Top 5 SAN Storage Array Challenges for IT Managers & Administrators
IT Managers can run into a plethora of issues within their infrastructures. Networking, hosts, and storage are just a few of the many pain points IT managers face within their IT environment. All pieces and parts must work together to create a balanced state where bottlenecks are dissolved. Here are few of the top issues that IT Managers face due to storage related tasks:
01. Storage Management
The most basic of daily tasks is most likely direct storage management. These can be simple storage tasks, such as viewing analytics and making sure everything is operating sufficiently within the infrastructure. However, it's not often that storage administrators are logging into their management portal just to make sure everything is in operation. Usually, a storage related problem that needs to be addressed prompts this action. For example, if a host or volume is running low on capacity, then this volume needs to be increased to provide ample space for the hungry application. Hopefully, the storage device in question provided some type of alert that a capacity threshold was met, and this usually initiates the needed action.
Weekly, monthly, quarterly, or annual reports are other common requirements for IT Managers. Watching storage, seeing tendencies of IO, throughput, growth, and preparing for peaks, each create a workload and burden on IT Managers. Having a storage solution in place that can publish reports and give historical charts relieves an abundance of workload that is placed upon an IT Manager.
This truly matters today as SSDs have come down in cost dramatically in the last few years and vendors are adding them at a whim. Traditional SANs and other units designed for HDDs and not designed around the capabilities of SSDs and can cause problems and headaches once in production. SSD thrashing from a poorly conceived caching algorithm, or poor tiering performance from a system designed around 15k and 7.2k drives can lead to misuse of SSDs. Just because a system has SSDs doesn't mean that the system can perform at a low latency for prolonged periods of time.
Requests may come in for recovery as well. Typically, when we think of disaster recovery, we think of entire infrastructure recovery. Sometimes recovery can be as simple as a deleted file or a lost email that needs to be found. If an IT Manager is running a snapshot schedule on the storage device, a simple mount and copy of the data will allow for file recovery. If a catastrophic event occurs, and a complete failover needs to occur, then a full backup may be required. This backup can range from simple replication to an off-site repository, a tape based solution, or even cloud backup. Discussion on this can revolve around a recovery point objective (RPO) as well as the recovery time objective (RTO), which should be defined before a backup solution is deployed. Once the backup is available for use, the IT Manager can then bring their company back to operating standards.

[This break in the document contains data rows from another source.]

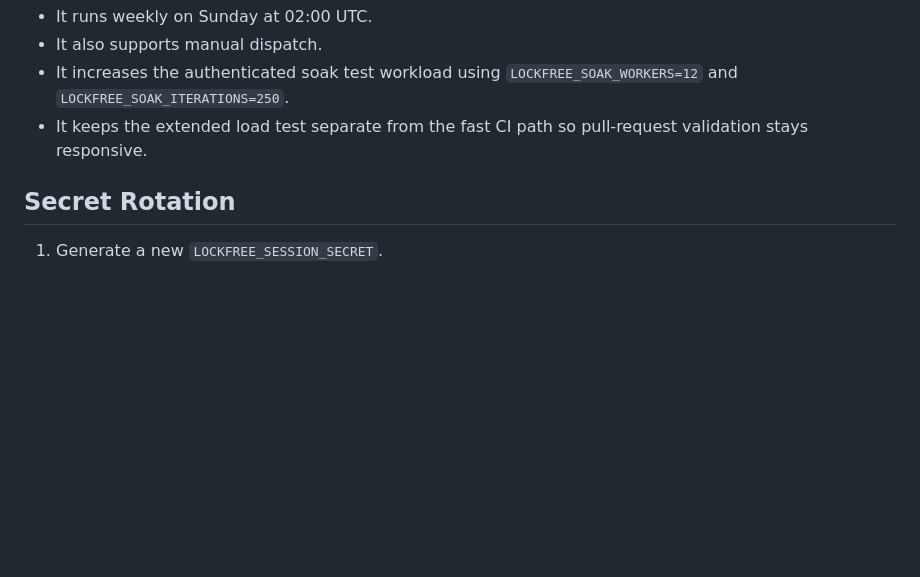
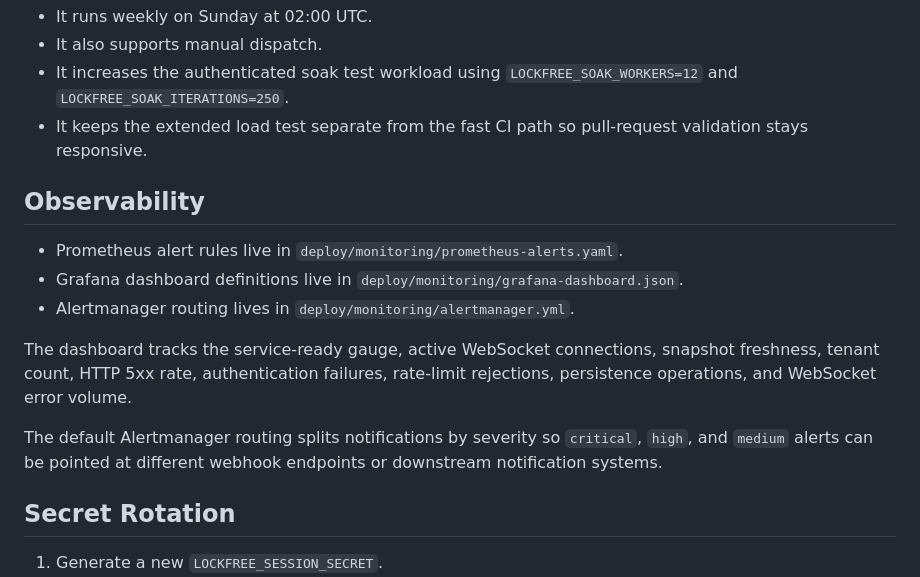
Before and after one commit to sanskarpan/lockfree, a Markdown page: docs/OPERATIONS.md, the part around the change. GitHub-like rendering; blank space fills up the shorter version.

Commit message:
Document observability routing and dashboard

```diff
--- a/docs/OPERATIONS.md
+++ b/docs/OPERATIONS.md
@@ -57,6 +57,16 @@ The repository includes a scheduled soak workflow in `.github/workflows/soak.yml
 - It increases the authenticated soak test workload using `LOCKFREE_SOAK_WORKERS=12` and `LOCKFREE_SOAK_ITERATIONS=250`.
 - It keeps the extended load test separate from the fast CI path so pull-request validation stays responsive.
 
+## Observability
+
+- Prometheus alert rules live in `deploy/monitoring/prometheus-alerts.yaml`.
+- Grafana dashboard definitions live in `deploy/monitoring/grafana-dashboard.json`.
+- Alertmanager routing lives in `deploy/monitoring/alertmanager.yml`.
+
+The dashboard tracks the service-ready gauge, active WebSocket connections, snapshot freshness, tenant count, HTTP 5xx rate, authentication failures, rate-limit rejections, persistence operations, and WebSocket error volume.
+
+The default Alertmanager routing splits notifications by severity so `critical`, `high`, and `medium` alerts can be pointed at different webhook endpoints or downstream notification systems.
+
 ## Secret Rotation
 
 1. Generate a new `LOCKFREE_SESSION_SECRET`.
```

New buildouts also account for a great deal of an IT Managers time. New buildouts could be the planning of a backup or off-site solution. This could be a new facility that is being brought up, or it could be the ingestion of technology from a merger or purchase. Anytime a new buildout is happening, a lot of planning and time will be required to be successful. Quote gathering, which includes time meeting with storage vendors, seeing product demos, and discussing the options available, will produce a plethora of options just on the storage side of the equation. After this, the multitude of connection types, host configurations, and backup options adds up. The list can go on depending on the scope of the project, and this can be a true hindrance on a storage administrator's time.
Finally, failures, whether physical or software related, can cause havoc upon an infrastructure. Depending on the storage array and type, a disk failure can be a simple hot swap component, or in some cases, can slow a storage array and come one step closer to data loss. If a double or triple drive failure occurs, hopefully things like hot spares are available and the RAID can rebuild itself automatically. Otherwise, that backup solution mentioned earlier will come in quite handy. Other things like power supply, NIC, CPU, memory, or complete controller failure can cause a storage array to go down, or in some cases become overloaded when failover occurs. If the system is running in an overloaded state, thresholds will be hit and latency will increase across the infrastructure. IT Administrators need to be prepared so that if a failure occurs, there is a plan in place to recover, failover, or at worst case revert back to a stable point.The storage solution in place must have sufficient management tools to reduce time and complexity of typical tasks, built in reporting and threshold monitors to alert in the event of impeding catastrophes, integration with backup or the ability to replicate in the event of site loss, and of course meet the budgetary requirements within the scope of the plan..